* Data for analysis
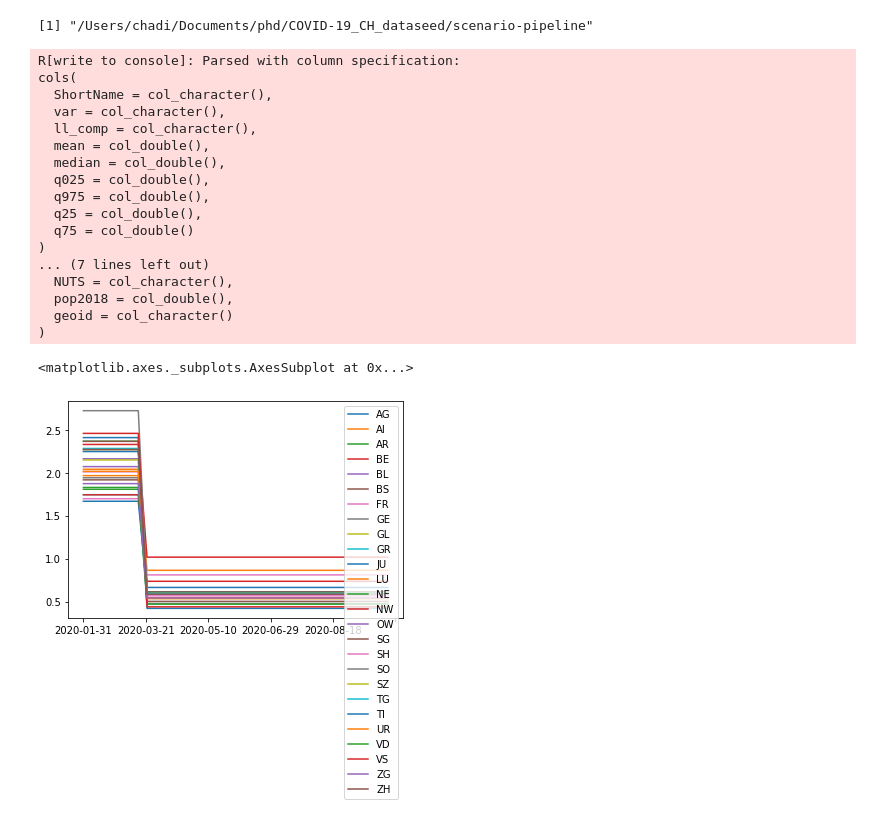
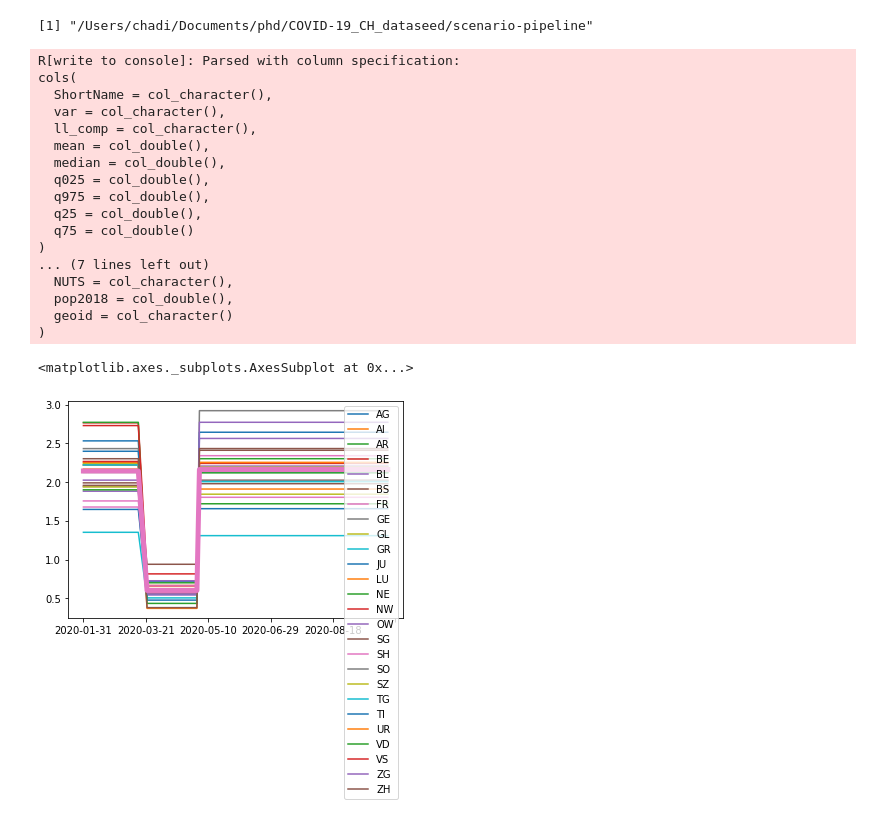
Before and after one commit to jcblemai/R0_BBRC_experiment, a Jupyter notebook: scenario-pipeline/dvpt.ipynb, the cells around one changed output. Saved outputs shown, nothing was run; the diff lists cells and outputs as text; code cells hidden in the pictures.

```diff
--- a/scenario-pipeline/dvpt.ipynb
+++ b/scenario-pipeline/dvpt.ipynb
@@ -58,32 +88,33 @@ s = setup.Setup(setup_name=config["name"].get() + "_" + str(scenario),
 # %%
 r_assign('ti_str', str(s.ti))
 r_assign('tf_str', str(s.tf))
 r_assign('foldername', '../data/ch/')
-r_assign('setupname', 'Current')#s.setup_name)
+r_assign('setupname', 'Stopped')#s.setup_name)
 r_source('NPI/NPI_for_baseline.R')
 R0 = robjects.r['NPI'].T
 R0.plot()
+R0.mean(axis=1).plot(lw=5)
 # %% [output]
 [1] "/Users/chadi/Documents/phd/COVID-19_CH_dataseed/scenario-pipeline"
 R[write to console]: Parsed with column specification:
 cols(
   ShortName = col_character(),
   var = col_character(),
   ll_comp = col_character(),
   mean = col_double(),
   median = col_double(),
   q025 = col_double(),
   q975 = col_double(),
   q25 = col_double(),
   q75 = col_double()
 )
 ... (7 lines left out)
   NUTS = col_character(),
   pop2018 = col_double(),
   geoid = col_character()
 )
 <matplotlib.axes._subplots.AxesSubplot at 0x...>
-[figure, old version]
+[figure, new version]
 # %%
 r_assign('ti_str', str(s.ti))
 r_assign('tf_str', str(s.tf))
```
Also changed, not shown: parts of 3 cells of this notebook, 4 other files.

* Problem statement
Give every record back exactly as it reads, with no images.

* Written response
Before and after one commit to jcblemai/R0_BBRC_experiment, a Jupyter notebook: scenario-pipeline/dvpt.ipynb, the cells around one changed output. Saved outputs shown, nothing was run; the diff lists cells and outputs as text; code cells hidden in the pictures.

```diff
--- a/scenario-pipeline/dvpt.ipynb
+++ b/scenario-pipeline/dvpt.ipynb
@@ -58,32 +88,33 @@ s = setup.Setup(setup_name=config["name"].get() + "_" + str(scenario),
 # %%
 r_assign('ti_str', str(s.ti))
 r_assign('tf_str', str(s.tf))
 r_assign('foldername', '../data/ch/')
-r_assign('setupname', 'Current')#s.setup_name)
+r_assign('setupname', 'Stopped')#s.setup_name)
 r_source('NPI/NPI_for_baseline.R')
 R0 = robjects.r['NPI'].T
 R0.plot()
+R0.mean(axis=1).plot(lw=5)
 # %% [output]
 [1] "/Users/chadi/Documents/phd/COVID-19_CH_dataseed/scenario-pipeline"
 R[write to console]: Parsed with column specification:
 cols(
   ShortName = col_character(),
   var = col_character(),
   ll_comp = col_character(),
   mean = col_double(),
   median = col_double(),
   q025 = col_double(),
   q975 = col_double(),
   q25 = col_double(),
   q75 = col_double()
 )
 ... (7 lines left out)
   NUTS = col_character(),
   pop2018 = col_double(),
   geoid = col_character()
 )
 <matplotlib.axes._subplots.AxesSubplot at 0x...>
-[figure, old version]
+[figure, new version]
 # %%
 r_assign('ti_str', str(s.ti))
 r_assign('tf_str', str(s.tf))
```
Also changed, not shown: parts of 3 cells of this notebook, 4 other files.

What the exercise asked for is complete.